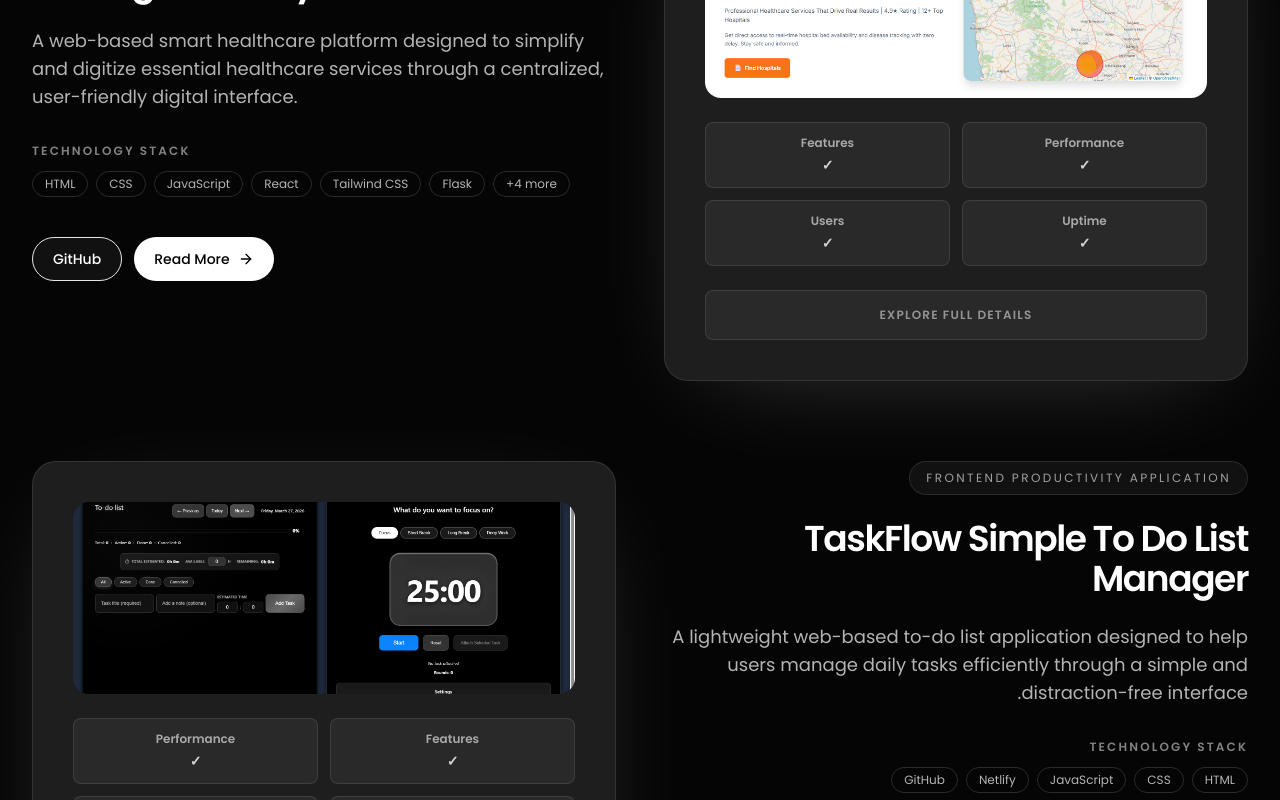
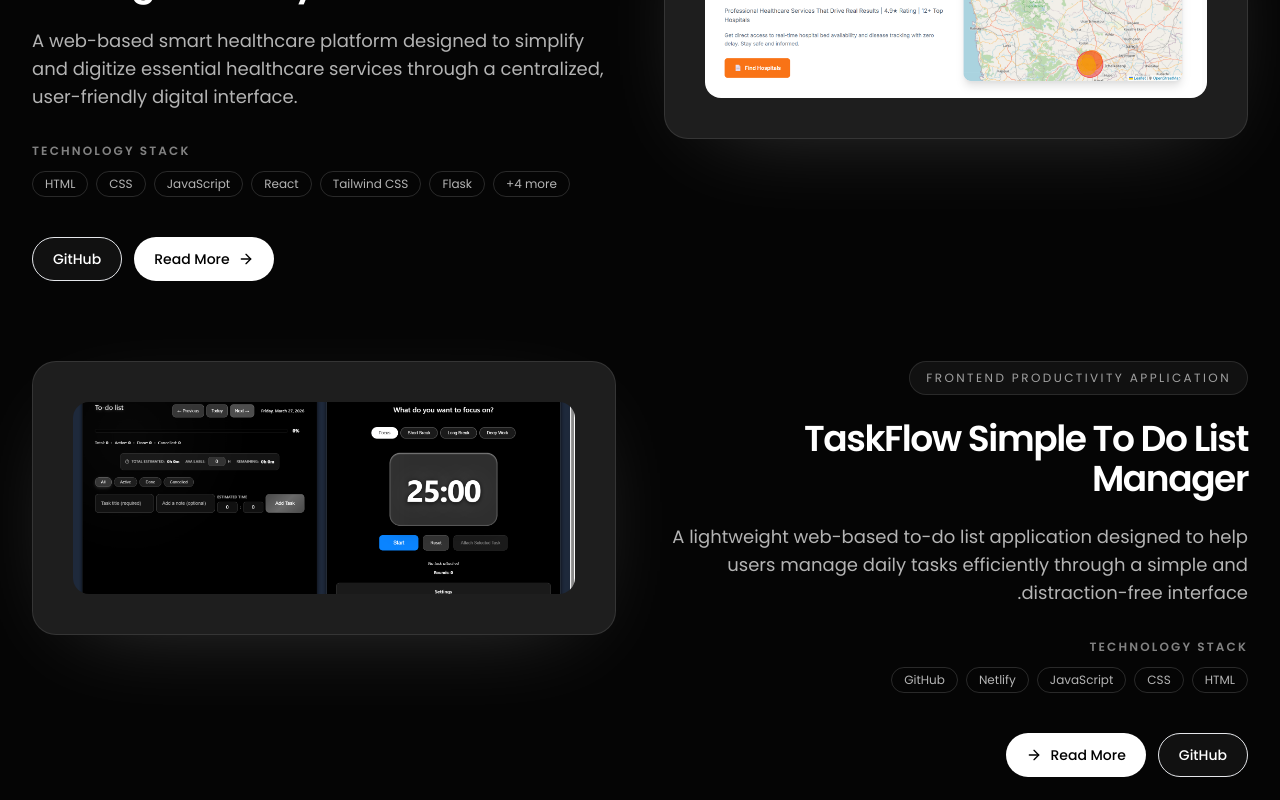
Before and after one commit to rohanumbarepatil/Rohan-protfolio, a React (Vite) app: page / in a window 1280 px wide. Shown: the part 2960-3760 px from the top of the page. Built offline with nearby package versions, Linux system fonts and the light colour scheme.

Commit message:
remove placeholder features grid from projects section

```diff
--- a/src/components/sections/ProjectsSection.tsx
+++ b/src/components/sections/ProjectsSection.tsx
@@ -174,35 +174,7 @@ export function ProjectsSection() {
                     )}
                   </div>
 
-                  {/* Stats/Features Visual */}
-                  <div className="grid grid-cols-2 gap-3">
-                    {['Features', 'Performance', 'Users', 'Uptime'].map((item, idx) => (
-                      <motion.div
-                        key={item}
-                        initial={{ opacity: 0, y: 10 }}
-                        whileInView={{ opacity: 1, y: 0 }}
-                        viewport={{ once: true }}
-                        transition={{ delay: 0.35 + idx * 0.08 }}
-                        className="rounded-lg border border-white/10 bg-white/5 p-3 text-center"
-                      >
-                        <div className="text-xs font-semibold text-white/60">{item}</div>
-                        <div className="mt-1 text-sm font-bold text-white/80">✓</div>
-                      </motion.div>
-                    ))}
-                  </div>
 
-                  {/* Bottom CTA */}
-                  <motion.div
-                    initial={{ opacity: 0 }}
-                    whileInView={{ opacity: 1 }}
-                    viewport={{ once: true }}
-                    transition={{ delay: 0.6 }}
-                    className="rounded-lg border border-white/10 bg-white/5 p-4 text-center"
-                  >
-                    <p className="text-xs font-semibold uppercase tracking-[0.1em] text-white/50">
-                      Explore Full Details
-                    </p>
-                  </motion.div>
                 </div>
               </motion.div>
             </Reveal>
```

------

* **WORK TO COMPLETE**:
Determine how many lines of this listing contain "grid", and give only the number.

* **SOLUTION TO THIS EXERCISE**:
2